Born in Montreal, Ward began his career upon signing with the Orioles in 1958. His strong numbers at the plate carried him through the minor leagues before earning him a few dozen at-bats with Baltimore in September 1962. That offseason on January 14, 1963, he was a piece of the trade that sent Hall of Fame pitcher Hoyt Wilhelm, shortstop Ron Hansen and outfielder Dave Nicholson to the White Sox for Hall of Fame shortstop Luis Aparicio and outfielder Al Smith.

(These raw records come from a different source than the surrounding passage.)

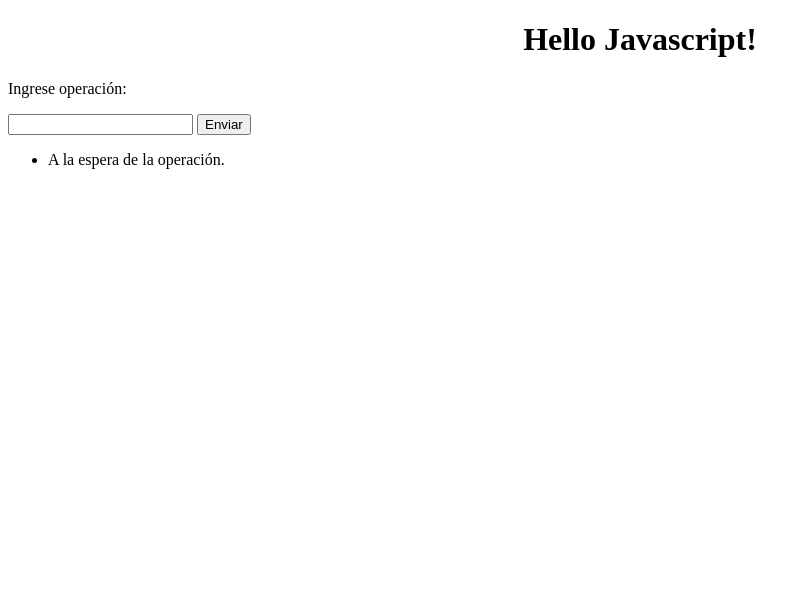
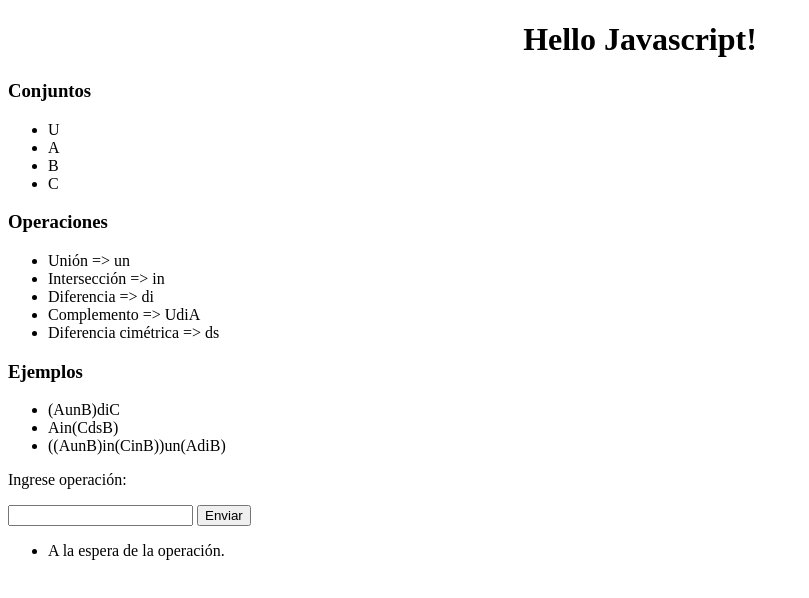
Before and after one commit to plao2411p/setsOperationsApp_js, a plain HTML site: page index.html in a window 1280 px wide. Shown: the whole page, without its empty margins (0-809 px from the left). Drawn offline with Linux system fonts and the light colour scheme.

Commit message:
Create menu

```diff
--- a/index.html
+++ b/index.html
@@ -12,6 +12,28 @@
     <body>
         <div style="margin: auto;">
             <h1 style="text-align: center;">Hello Javascript!</h1>
+            <h3>Conjuntos</h3>
+            <ul>
+                <li>U</li>
+                <li>A</li>
+                <li>B</li>
+                <li>C</li>
+            </ul>
+            <h3>Operaciones</h3>
+            <ul>
+                <li>Unión => un</li>
+                <li>Intersección => in</li>
+                <li>Diferencia => di</li>
+                <li>Complemento => UdiA</li>
+                <li>Diferencia cimétrica => ds</li>
+            </ul>
+            <h3>Ejemplos</h3>
+            <ul>
+                <li>(AunB)diC</li>
+                <li>Ain(CdsB)</li>
+                <li>((AunB)in(CinB))un(AdiB)</li>
+            </ul>
+
             <p>Ingrese operación:</p>
             <input id="InPut" type="text">
             <button id="Button" type="submit">Enviar</button>
```
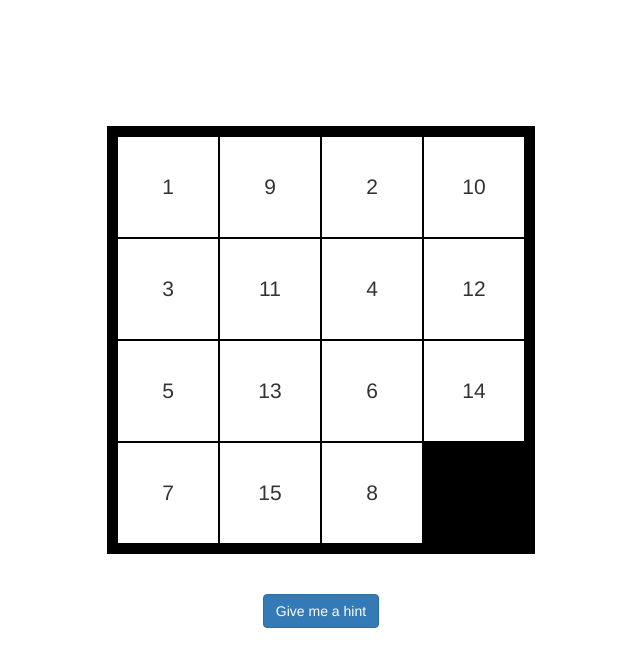
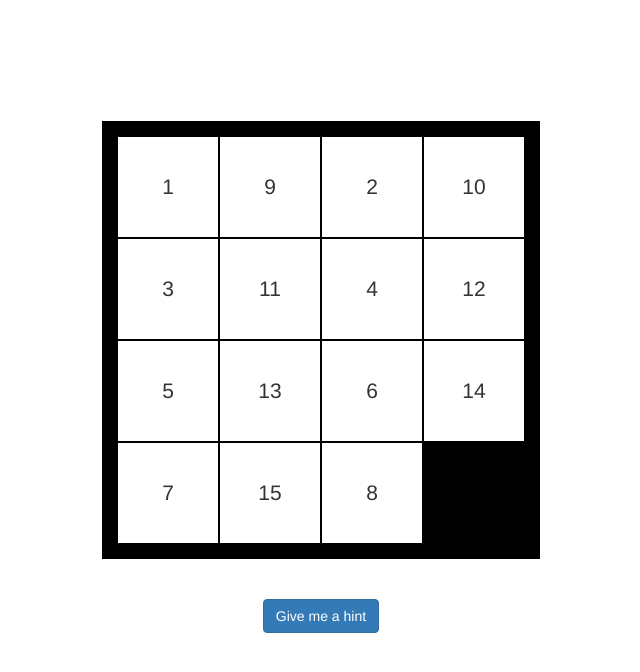
Before and after one commit to gbs0/js-table-puzzle, a website built with webpack: page index.html in a window 1280 px wide. Shown: the whole page, without its empty margins (319-959 px from the left). Built offline with nearby package versions, Linux system fonts and the light colour scheme.

Commit message:
fix front-end

```diff
--- a/application.css
+++ b/application.css
@@ -7,8 +7,7 @@ body {
 }
 
 table {
-  width: 428px;
-  border: 10px solid black;
+  border: 15px solid black;
   background: black;
 }
 
```
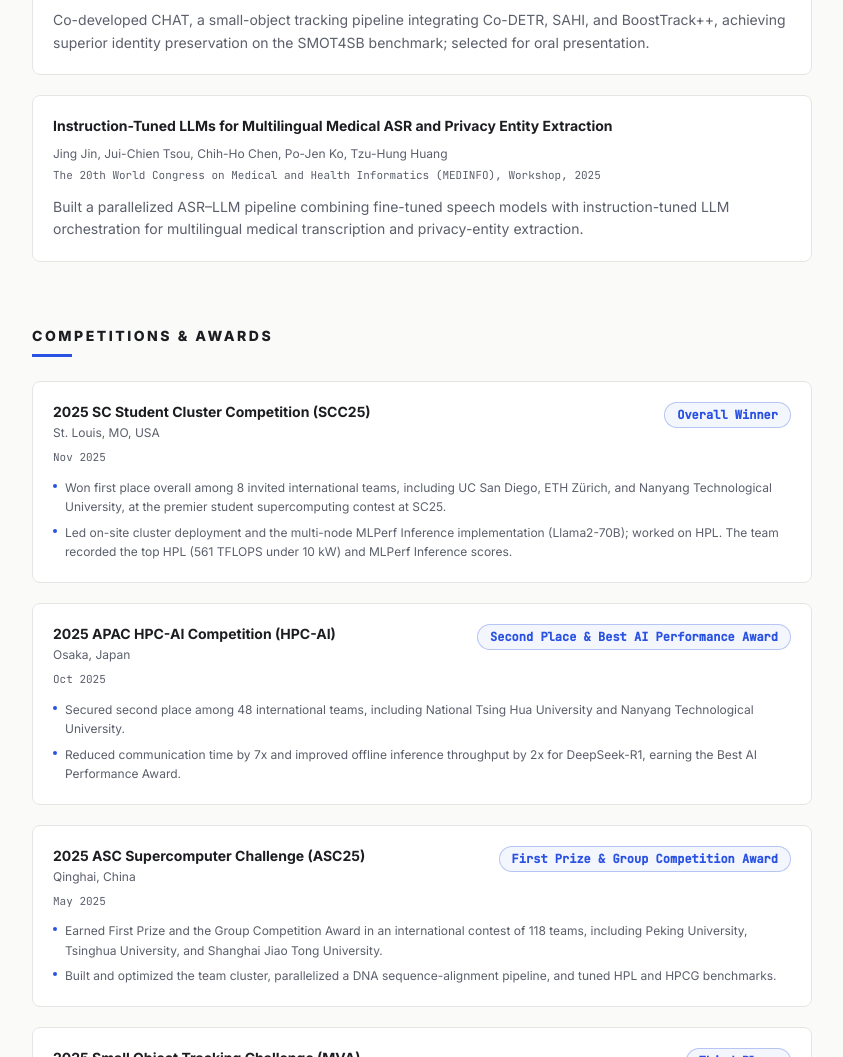
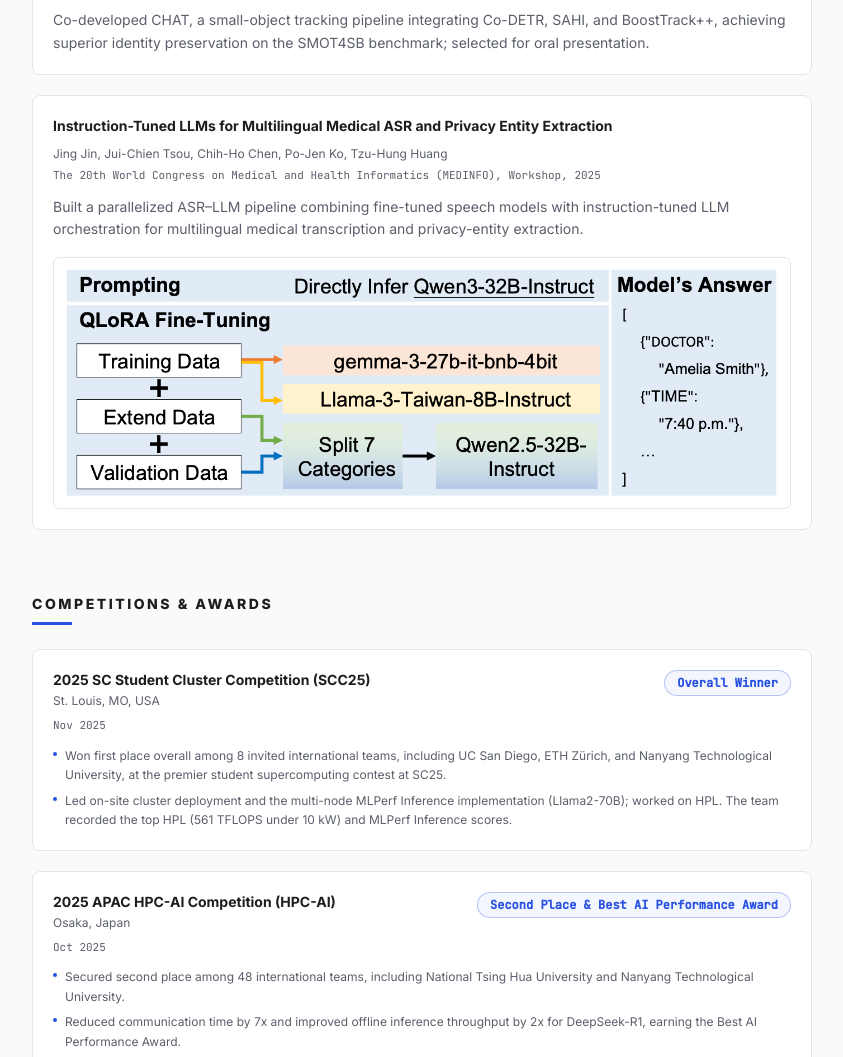
Before and after one commit to pango0/pango0.github.io, an Astro site: page / in a window 1280 px wide. Shown: the part 2365-3422 px from the top of the page, without its empty margins (380-1223 px from the left). Built offline with nearby package versions, Linux system fonts and the light colour scheme; Astro itself is replaced by a stand-in of ours.

Commit message:
Add pipeline figure to the MEDINFO ASR publication

```diff
--- a/src/components/Publications.astro
+++ b/src/components/Publications.astro
@@ -36,7 +36,7 @@ import { publications } from '../data/publications';
         <p class="mt-2 text-xs leading-relaxed text-muted">{pub.authors}</p>
         <p class="mt-1 font-mono text-[11px] text-muted">{pub.venue}, {pub.year}</p>
         <p class="mt-3 text-sm leading-relaxed text-muted">{pub.description}</p>
-        {pub.image && (
+        {pub.image && pub.link && (
           <a
             href={pub.link}
             target="_blank"
@@ -52,6 +52,14 @@ import { publications } from '../data/publications';
             />
           </a>
         )}
+        {pub.image && !pub.link && (
+          <img
+            src={pub.image}
+            alt={pub.imageAlt ?? `Figure from “${pub.title}”`}
+            loading="lazy"
+            class="mt-4 w-full rounded-md border border-border bg-white p-2"
+          />
+        )}
       </article>
     ))}
   </div>
--- a/src/data/publications.ts
+++ b/src/data/publications.ts
@@ -55,5 +55,8 @@ export const publications: Publication[] = [
     year: '2025',
     description:
       'Built a parallelized ASR–LLM pipeline combining fine-tuned speech models with instruction-tuned LLM orchestration for multilingual medical transcription and privacy-entity extraction.',
+    image: '/papers/medinfo-figure.png',
+    imageAlt:
+      'Pipeline figure: prompting with Qwen3-32B-Instruct versus QLoRA fine-tuning of gemma-3-27b, Llama-3-Taiwan-8B, and Qwen2.5-32B-Instruct on split categories, producing structured privacy-entity answers.',
   },
 ];
```
Also changed, not shown: public/papers/medinfo-figure.png (added).
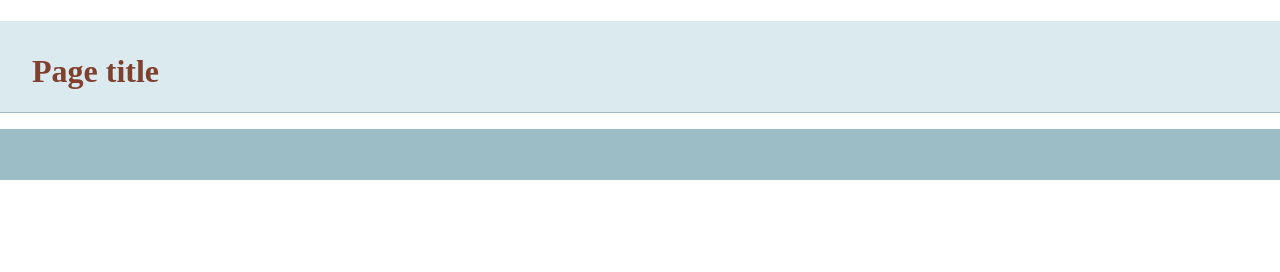
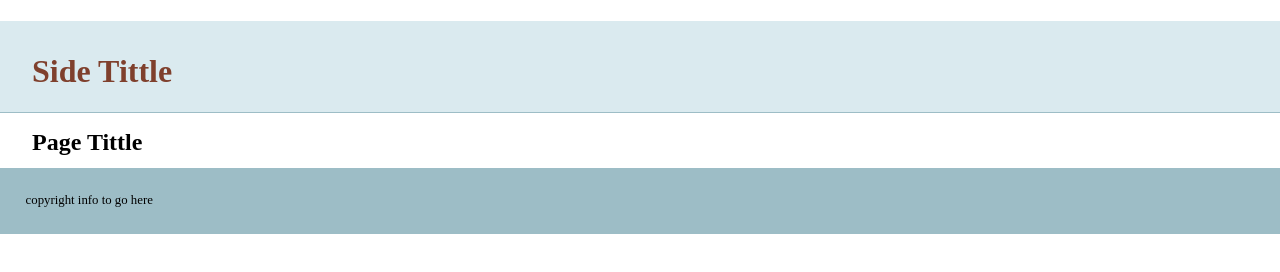
Before and after one commit to apple289/git-basics, a plain HTML site: page index.html in a window 1280 px wide. Drawn offline with nearby package versions, Linux system fonts and the light colour scheme.

Commit message:
add more info

```diff
--- a/index.html
+++ b/index.html
@@ -14,13 +14,14 @@
     </head>
     <body>
     <header>
-	<h1>Page title</h1>
+	<h1>Side Tittle</h1>
     </header>
     <nav id="pageNav">
     </nav>
     <main>
+      <h2>Page Tittle</h2>
     </main>
-    <footer>
+    <footer>copyright info to go here
     </footer>
         <script>
 //use the modernizr load to load up external scripts. This will load the scripts asynchronously, but the order listed matters. Although it will load all scripts in parallel, it will execute them in the order listed
```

Following the trade, the Sox made Ward their everyday third-baseman and he responded with the best season of his career. During his impressive 1963 stretch, Ward slashed .295/.353/.483, with 177 hits (second in the AL), 34 doubles (also second in the AL), 22 home runs, 84 RBI, and .835 OPS. His stellar rookie campaign was enough for a ninth-place finish in MVP voting and runner-up for Rookie of the Year.
After another solid season in 1964 that had him land sixth on the MVP list, Ward’s production fell off drastically thereafter. A back injury can be partly to blame, as the left-handed hitter failed to bat above .250 for the rest of his Chicago tenure. He would appear in just 84 games in 1966 before playing regularly as a left fielder in 1967 and again at third base in 1968. He was eventually traded to the Yankees in December 1969 for pitcher Mickey Scott and would finish his career in the Bronx.
By the time of his retirement, Ward amassed a .254/.339/.405 (776-for-3060) slash with 136 doubles, 98 home runs, 427 RBI, .744 OPS, and 20.2 WAR. He would remain in the Yankees organization as a minor-league manager (1972-1977), coached for a season as a member of Bobby Cox’ staff in Atlanta, and then returned to coach his hometown Portland Beavers of the Pacific Coast League. Ward was also named to the Canadian Baseball Hall of Fame, Oregon Sports Hall of Fame, and the Chicagoland Sports Hall of Fame.
The entire Sox On 35th team sends our condolences to Ward’s family, friends, and teammates during this difficult time.
Featured Photo: Baseball Hall of Fame